While Oakland and East Bay fans have been mourning the potential loss of the Golden State Warriors to San Francisco, not everyone in the city is thrilled with the team moving across the bay.
Supervisors Tuesday afternoon held the first public hearing about the proposed Warriors arena. Some residents living in the area who don't want a new arena for a neighbor were crying foul about the deal.
The Golden State Warriors plan to build a state-of-the-art arena on Piers 30 and 32 in time for the 2017 season.
The new arena was welcome news for neighboring businesses.
"We're excited that this thing came out of nowhere," said HiDive bar owner John Caine. "We like the idea of them coming in."
But as SF supervisors held their first hearing on the project, some San Francisans told officials they felt blindsided.
"It's gonna have a huge environmental impact. I don't think we want this in this neighborhood at all," said San Francisco Juriaj Martanoviz. "I don't think it's a good idea."
Katy Liddell heads the 175-member South Beach, Rincon and Mission Bay Neighborhood Association.
She said residents here are irritated that they weren't consulted about pollution, congestion and crime concerns before the arena announcement.
"People are very upset right now," said Liddell."We want the Warriors in San Francisco. We welcome them with open arms, but we really have grave concerns about putting an arena on 30, 32."
Warriors spokesman P.J. Johnston said the team was taking environmental aspects of the project into consideration.
"There will be lots of open space, lots of greenery and lots of access to the water."
The team is still hammering out a lease agreement with the San Francisco port. Johnston said the team needs to do a lot of outreach.
"We know we need to go out and talk to people individually as well as collectively that live in the neighborhood and really the whole city and we're going to do that," explained Johnston.
An actual design of the proposed arena is still a ways off.

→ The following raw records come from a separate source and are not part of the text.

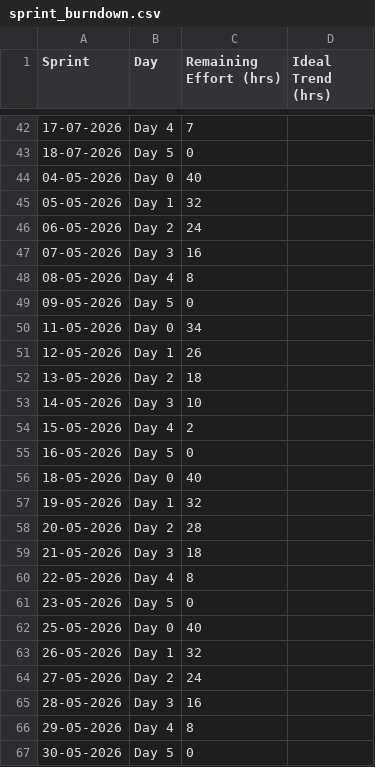
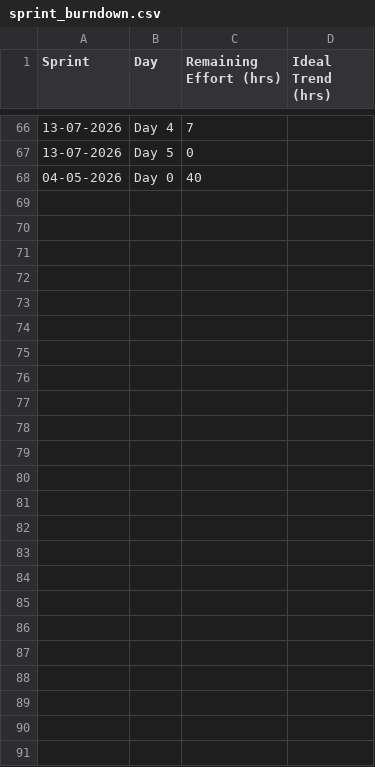
Before and after one commit to Kushal9089/RP-qa-kpi-dashboard, a CSV file: sprint_burndown.csv, drawn as a sheet; only a part is shown, gaps mark what is left out; the diff covers the shown part only.

```diff
--- a/sprint_burndown.csv
+++ b/sprint_burndown.csv
@@ -42,26 +66,3 @@ Sprint,Day,Remaining Effort (hrs),Ideal Trend (hrs)
-17-07-2026,Day 4,7,
-18-07-2026,Day 5,0,
+13-07-2026,Day 4,7,
+13-07-2026,Day 5,0,
 04-05-2026,Day 0,40,
-05-05-2026,Day 1,32,
-06-05-2026,Day 2,24,
-07-05-2026,Day 3,16,
-08-05-2026,Day 4,8,
-09-05-2026,Day 5,0,
-11-05-2026,Day 0,34,
-12-05-2026,Day 1,26,
-13-05-2026,Day 2,18,
-14-05-2026,Day 3,10,
-15-05-2026,Day 4,2,
-16-05-2026,Day 5,0,
-18-05-2026,Day 0,40,
-19-05-2026,Day 1,32,
-20-05-2026,Day 2,28,
-21-05-2026,Day 3,18,
-22-05-2026,Day 4,8,
-23-05-2026,Day 5,0,
-25-05-2026,Day 0,40,
-26-05-2026,Day 1,32,
-27-05-2026,Day 2,24,
-28-05-2026,Day 3,16,
-29-05-2026,Day 4,8,
-30-05-2026,Day 5,0,
```
Also changed, not shown: 21 added rows and 23 edited cells elsewhere in this file.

The team must sort through the specs and possible size of the project before it can even hire an architect.
An environment study will also have to be approved.
Watchdogs are questioning an exclusive agreement between the City of Oakland and a non-profit group, tapped to lead a multi-million dollar project to redevelop the area around the Coliseum BART station.